Amharas constitute 90% of the population of Gondar. The Tigrayan make up about 6%, and the Qemant make up about 2% of the population of the city. The remaining ethnic groups make up 2% of the population. 84% of people of Gondar follow Ethiopian Orthodox Christianity, about 12% follow Islam, and about 1% of the population follow Protestant Christianity. Gondar hosts the ruins of ancient Ethiopian empires in the Fasil Ghebbi, a popular tourist attraction in the city.
Mek'ele is the third largest city in Ethiopia with a population of 480,217 people. It is the capital of the Tigray Region, and it is classified as a special zone administratively.

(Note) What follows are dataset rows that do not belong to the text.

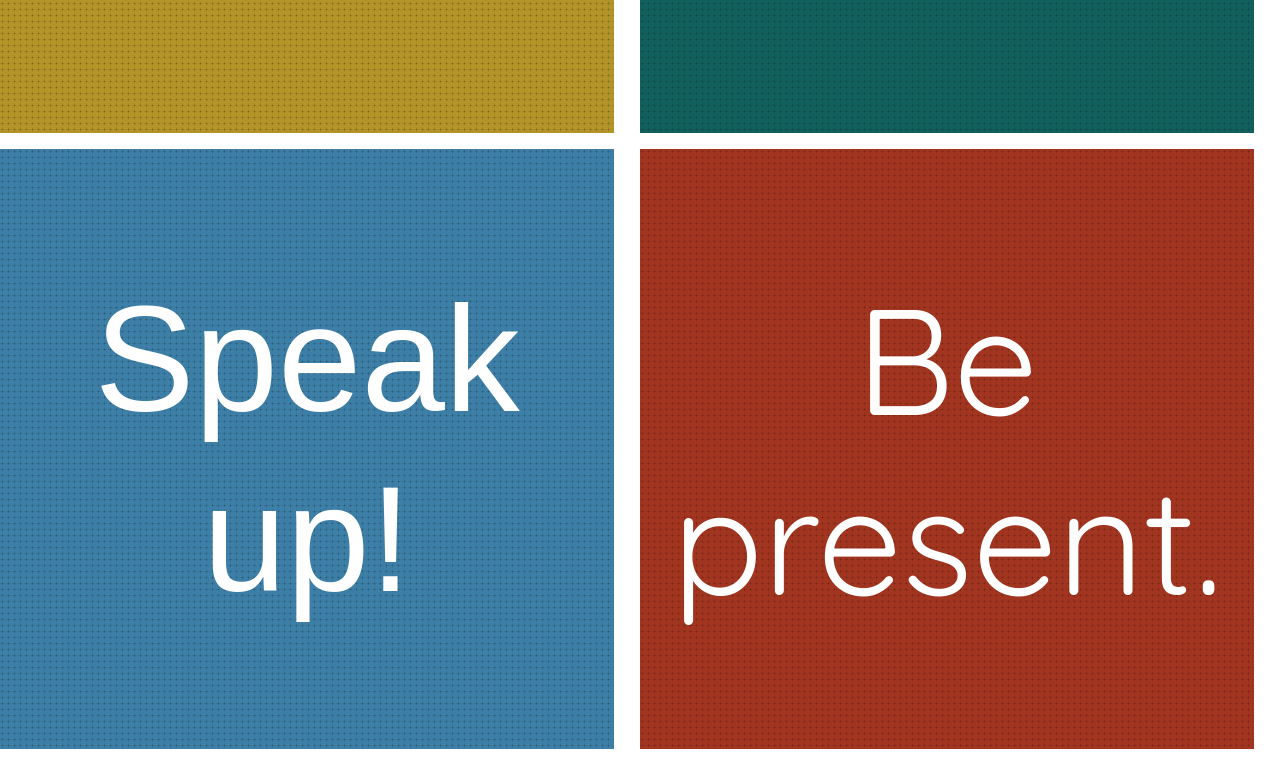
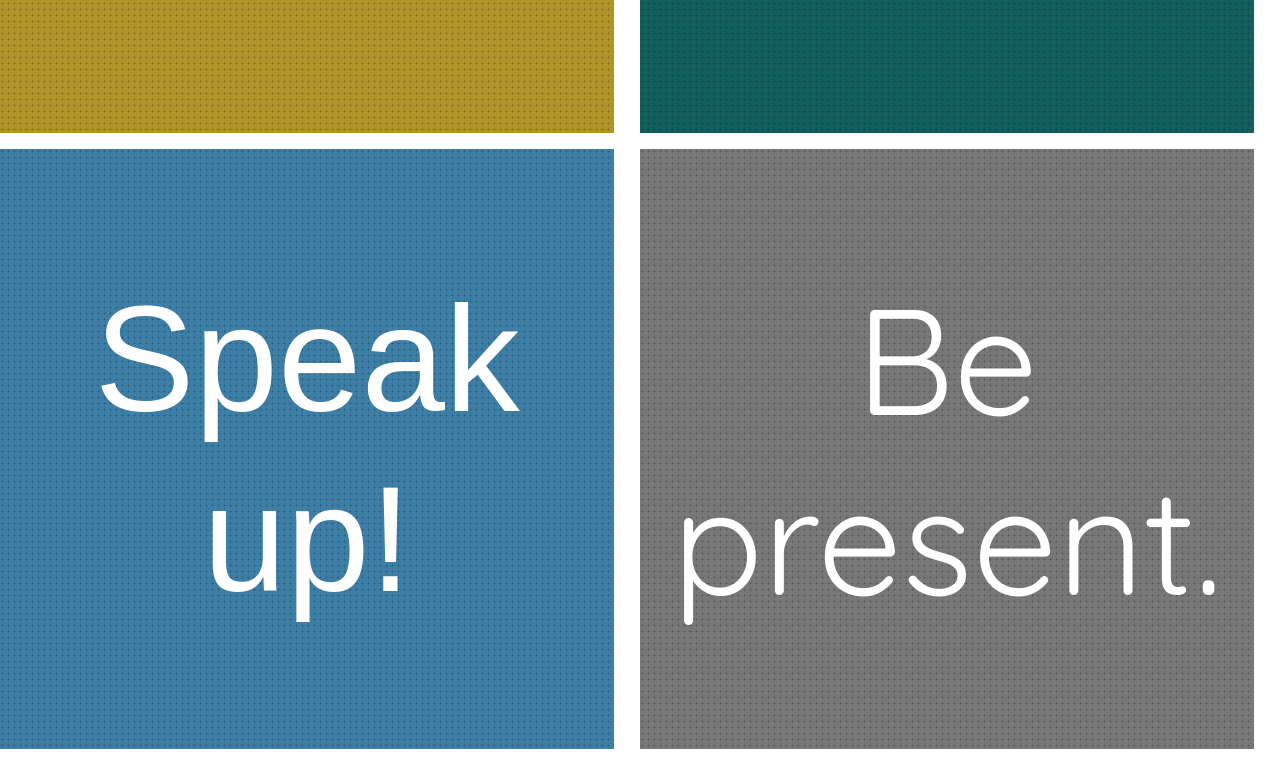
Before and after one commit to isabella232/changinglives, a plain HTML site: page templates/test-signs.html in a window 1280 px wide. Shown: the part 1083-1848 px from the top of the page. Drawn offline with Linux system fonts and the light colour scheme; files whose address does not match are found by name; a web font is replaced by a local one.

Commit message:
last tweaks for the day

```diff
--- a/templates/test-signs.html
+++ b/templates/test-signs.html
@@ -87,6 +87,9 @@
         #sample5 {
             background-color: #3D7FA6;
         }
+        #sample6 {
+            background-color: #787878;
+        }
     </style>
 </head>
 <body>
```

Mek'ele was founded at some point in the 13th century and started to become a major city in the 1870's. The population of Mek'ele is overwhelmingly Tigray, who make up about 96% of the population, while about 2% are Amhara and the remaining 2% are other ethnic groups. 93% of the people of Mek'ele follow Ethiopian Orthodox Christianity. About 6% of the population practices Islam and all other religious are about 1%. Mek'ele has a reputation as being the political, economic and cultural center of the northern part of Ethiopia. The two major landmarks in the city are the Tigrayan People's Liberation Front Monument, which is visible from any vantage-point in the city and the complex of three castles built by Emperor Yohannes IV in the late 19th century that now serves as a museum.

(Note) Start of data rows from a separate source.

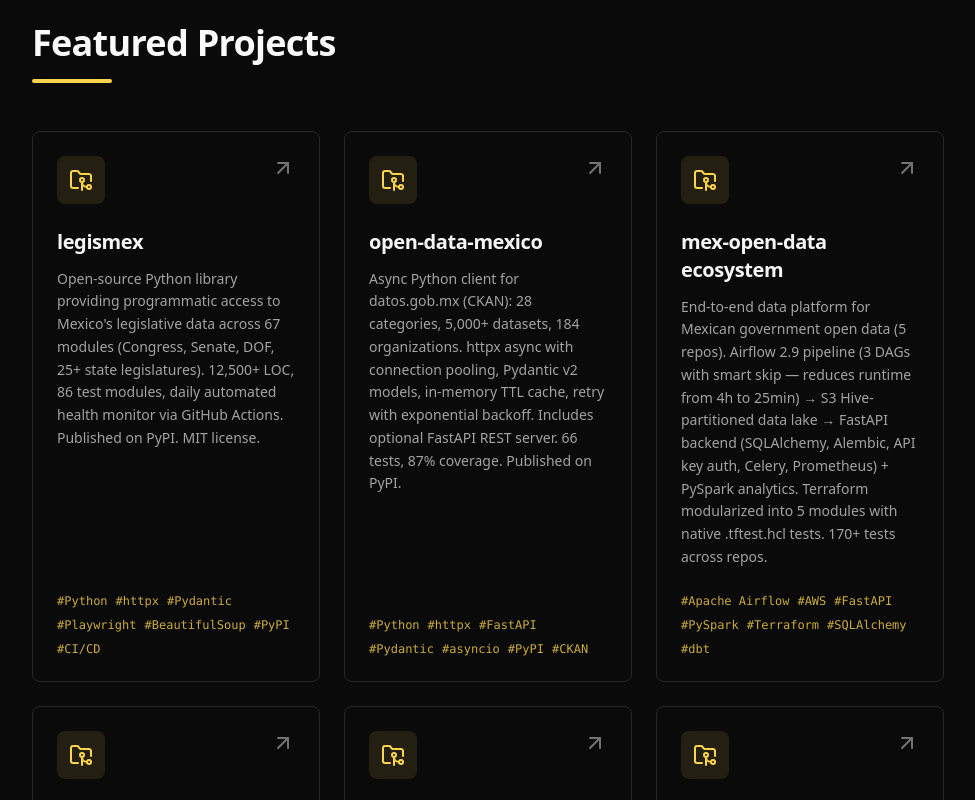
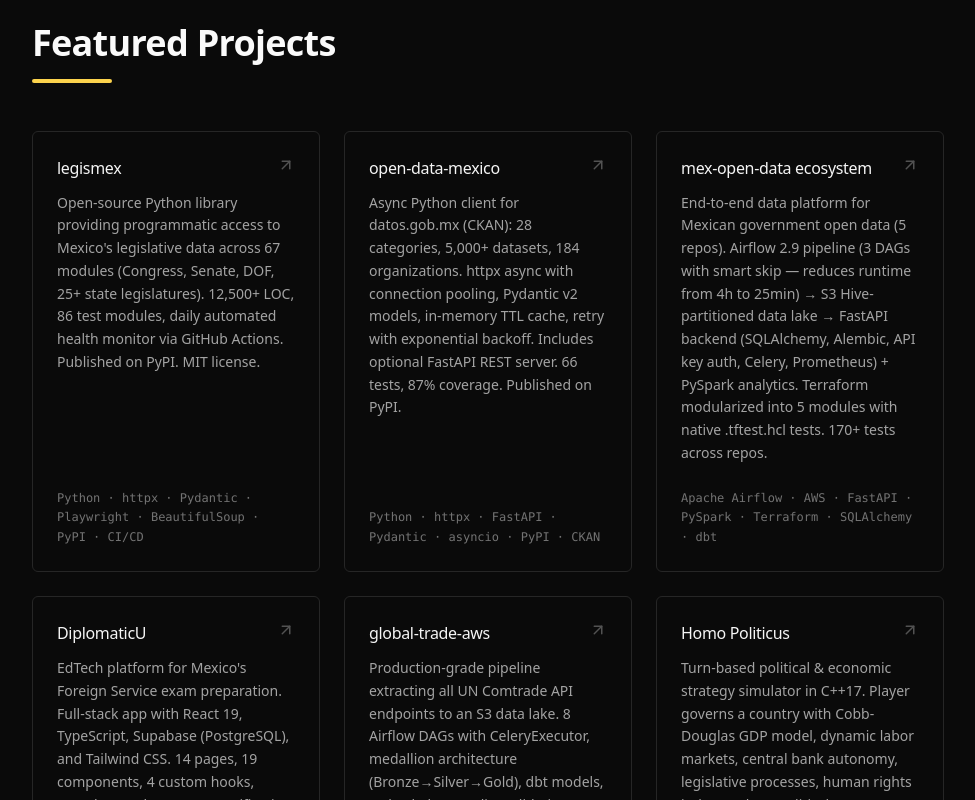
Before and after one commit to lehcimhdz/sitio_web_personal, a Next.js app: page / in a window 1280 px wide. Shown: the part 4120-4920 px from the top of the page, without its empty margins (152-1127 px from the left). Built offline with nearby package versions, Linux system fonts and the light colour scheme.

Commit message:
feat: replace SpotlightCard radial with plain bordered card

```diff
--- a/src/components/ui/SpotlightCard.tsx
+++ b/src/components/ui/SpotlightCard.tsx
@@ -1,9 +1,4 @@
-'use client'
-
-import { useRef, useState, useCallback } from 'react'
-import { motion } from 'framer-motion'
-import { ArrowUpRight, FolderGit2 } from 'lucide-react'
-import { scaleIn, staggerDelay } from '@/lib/animationConfig'
+import { ArrowUpRight } from 'lucide-react'
 
 interface SpotlightCardProps {
   title: string
@@ -13,76 +8,32 @@
   index: number
 }
 
-const SpotlightCard = ({ title, description, tags, link, index }: SpotlightCardProps) => {
-  const cardRef = useRef<HTMLDivElement>(null)
-  const [spotlight, setSpotlight] = useState({ x: 50, y: 50, opacity: 0 })
-
-  const handleMouseMove = useCallback((e: React.MouseEvent<HTMLDivElement>) => {
-    const card = cardRef.current
-    if (!card) return
-    const rect = card.getBoundingClientRect()
-    const x = ((e.clientX - rect.left) / rect.width) * 100
-    const y = ((e.clientY - rect.top) / rect.height) * 100
-    setSpotlight({ x, y, opacity: 1 })
-  }, [])
-
-  const handleMouseLeave = useCallback(() => {
-    setSpotlight((prev) => ({ ...prev, opacity: 0 }))
-  }, [])
-
+const SpotlightCard = ({ title, description, tags, link }: SpotlightCardProps) => {
   return (
-    <motion.div
-      ref={cardRef}
-      {...scaleIn(staggerDelay(index))}
-      className="group card relative flex flex-col h-full bg-neutral-950/50 hover:bg-neutral-900 border-neutral-900 hover:border-amber-500/40 overflow-hidden cursor-default"
-      onMouseMove={handleMouseMove}
-      onMouseLeave={handleMouseLeave}
+    <a
+      href={link}
+      target="_blank"
+      rel="noopener noreferrer"
+      className="group flex flex-col h-full p-6 border border-neutral-800 rounded-md hover:border-neutral-700 transition-colors"
     >
-      {/* Spotlight overlay */}
-      <div
-        aria-hidden="true"
-        className="pointer-events-none absolute inset-0 rounded-[0.75rem] transition-opacity duration-300"
-        style={{
-          opacity: spotlight.opacity,
-          background: `radial-gradient(
-            350px circle at ${spotlight.x}% ${spotlight.y}%,
-            rgba(59, 130, 246, 0.12),
-            transparent 70%
-          )`,
-        }}
-      />
-
-      <div className="flex justify-between items-start mb-6 relative z-10">
-        <div className="p-3 bg-amber-300/10 rounded-lg text-amber-300 group-hover:bg-amber-300 group-hover:text-white transition-colors">
-          <FolderGit2 size={24} />
-        </div>
-        <a
-          href={link}
-          target="_blank"
-          rel="noopener noreferrer"
-          className="text-neutral-500 hover:text-amber-400 transition-colors"
-          onClick={(e) => e.stopPropagation()}
-        >
-          <ArrowUpRight size={24} />
-        </a>
+      <div className="flex items-start justify-between gap-4 mb-3">
+        <h3 className="text-base font-medium text-neutral-100 group-hover:text-amber-300 transition-colors">
+          {title}
+        </h3>
+        <ArrowUpRight
+          size={18}
+          className="shrink-0 text-neutral-600 group-hover:text-amber-300 transition-colors"
+        />
       </div>
 
-      <h3 className="text-xl font-bold text-neutral-100 mb-3 group-hover:text-amber-300 transition-colors relative z-10">
-        {title}
-      </h3>
-
-      <p className="text-neutral-400 text-sm mb-6 flex-grow leading-relaxed relative z-10">
+      <p className="text-sm text-neutral-400 leading-relaxed mb-6 flex-grow">
         {description}
       </p>
 
-      <div className="flex flex-wrap gap-2 mt-auto relative z-10">
-        {tags.map((tag, tagIndex) => (
-          <span key={tagIndex} className="text-xs font-mono text-amber-300/80">
-            #{tag}
-          </span>
-        ))}
-      </div>
-    </motion.div>
+      <p className="text-xs font-mono text-neutral-500 mt-auto leading-relaxed">
+        {tags.join(' · ')}
+      </p>
+    </a>
   )
 }
 
```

2. Dire Dawa
Dire Dawa is the second largest city in Ethiopia with a population of 1,274,869 people. It is one of two cities in the country that have the special status as chartered cities, with the other being Addis Ababa. Dire Dawa is located on the Dechatu River in the eastern part of Ethiopia. The city was created in 1902 once the line of the Imperial Railway Company of Ethiopia was established to connect to the site of the former village of Addis Harar, which became Dire Dawa. The population of Dire Dawa is pretty diverse with 45% of people being from the Oromo ethnic group, 25% are Somali, 23% are Amhara, 3% are Gurage, and 1% of the population are Harari. About 70% of the population follow Islam. About a quarter of the population, 25%, follow Ethiopian Orthodox Christianity, about 2% are Protestants, and 0.4% are Catholic. The city is known for being an industrial center, having several large market centers and Haramaya University is located just outside of town.
1. Addis Ababa

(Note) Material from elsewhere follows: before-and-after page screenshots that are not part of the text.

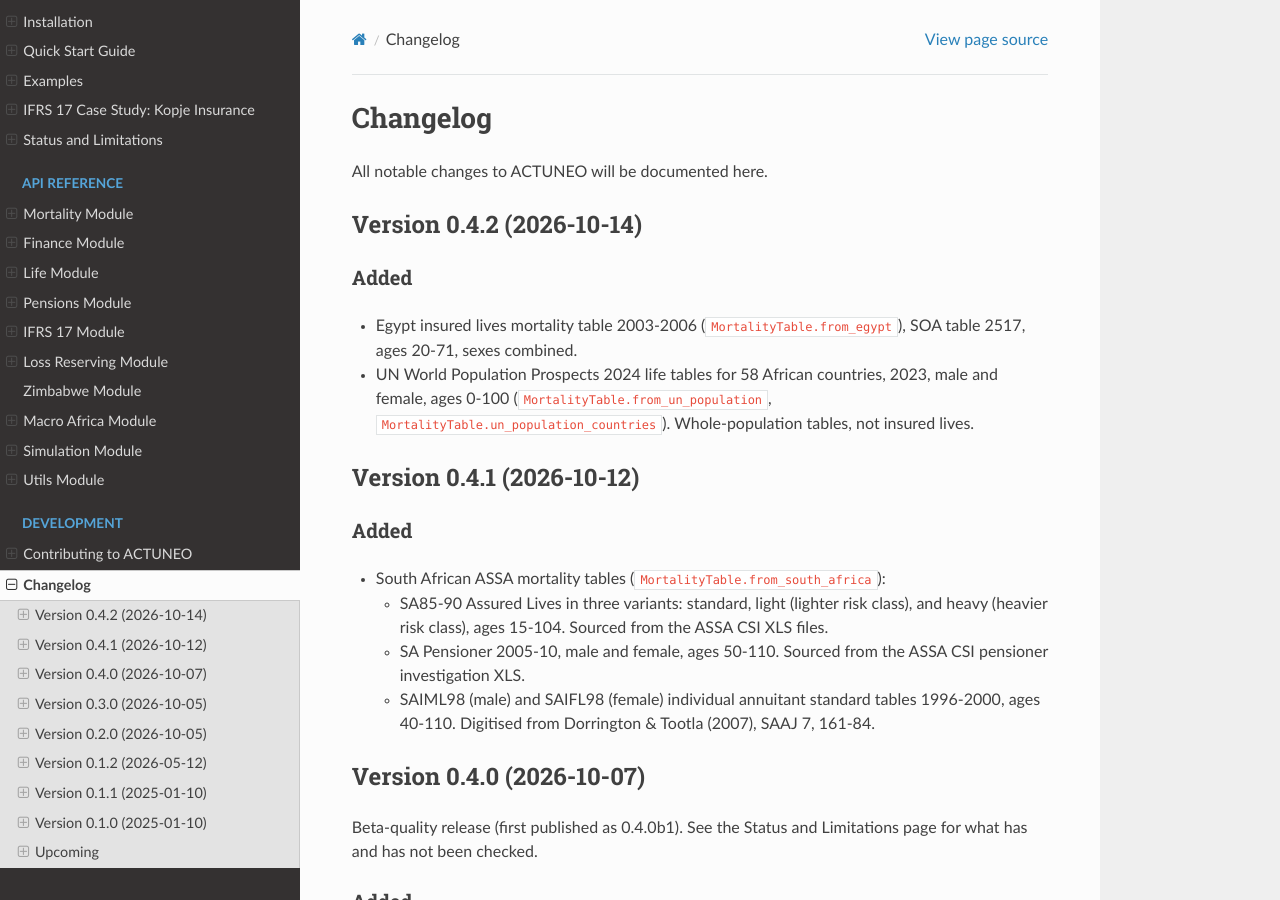
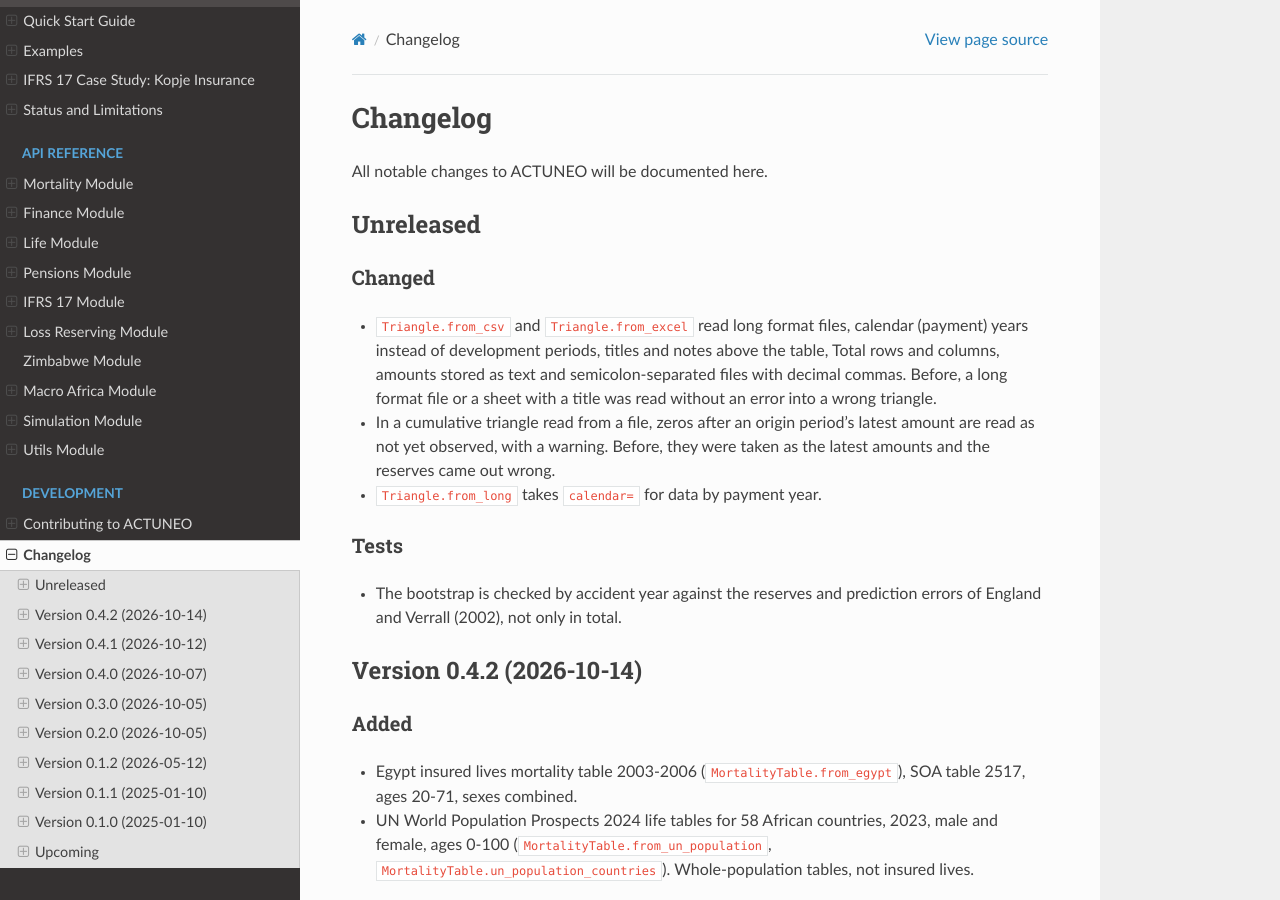
Before and after one commit to ShannonT20/ACTUNEO, a Sphinx documentation site: the page built from docs/changelog.rst, in a window 1280 px wide and 900 px high. Built offline with Sphinx 7.4.7 and the Read the Docs theme 3.1.0, drawn with Linux system fonts in a browser that asks for light colours.

Commit message:
Docs: triangle file layouts in the API page and changelog

```diff
--- a/docs/changelog.rst
+++ b/docs/changelog.rst
@@ -2,6 +2,28 @@
 =========
 
 All notable changes to ACTUNEO will be documented here.
+
+Unreleased
+----------
+
+Changed
+~~~~~~~
+
+* ``Triangle.from_csv`` and ``Triangle.from_excel`` read long format files,
+  calendar (payment) years instead of development periods, titles and notes
+  above the table, Total rows and columns, amounts stored as text and
+  semicolon-separated files with decimal commas. Before, a long format file
+  or a sheet with a title was read without an error into a wrong triangle.
+* In a cumulative triangle read from a file, zeros after an origin period's
+  latest amount are read as not yet observed, with a warning. Before, they
+  were taken as the latest amounts and the reserves came out wrong.
+* ``Triangle.from_long`` takes ``calendar=`` for data by payment year.
+
+Tests
+~~~~~
+
+* The bootstrap is checked by accident year against the reserves and
+  prediction errors of England and Verrall (2002), not only in total.
 
 Version 0.4.2 (2026-10-14)
 --------------------------
```
Also changed, not shown: docs/api/loss_reserving.rst (+21 -0 lines).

Addis Ababa is the largest city in Ethiopia and one of the ten largest cities in all of Africa with a population of 4,567,857 people. Addis Ababa is not only the capital of Ethiopia, but it also has a special status as a chartered city. The capital is located at the foot of Mount Entoto and also helps to form part of the watershed for the Awash River. Emperor Menelik II founded the city in 1886 after the site was chosen by his wife, Taytu Betul. In 1889 when Menelik II became Emperor of Ethiopia he declared Addis Ababa as the capital of Ethiopia.
As the capital city, Addis Ababa has great ethnic diversity. 56% of the population are Amhara, 34% Oromo, 16% Gurage, 5% Tigray, 3% Silt'e, and 1% Gamo. About 75% the people in Addis Ababa follow Ethiopian Orthodox Christianity, 16% follow Islam, 7% are Protestant Christians, and 0.5% are Catholic. The capital is often referred to as the "political capital of Africa" since it is home to many continental and international organizations, like the African Union, the United Nations Economic Commission for Africa (UNECA) and many more groups. The capital is also home to many cultural sites like the Imperial Palace, National Palace, Holy Trinity Cathedral and various museums.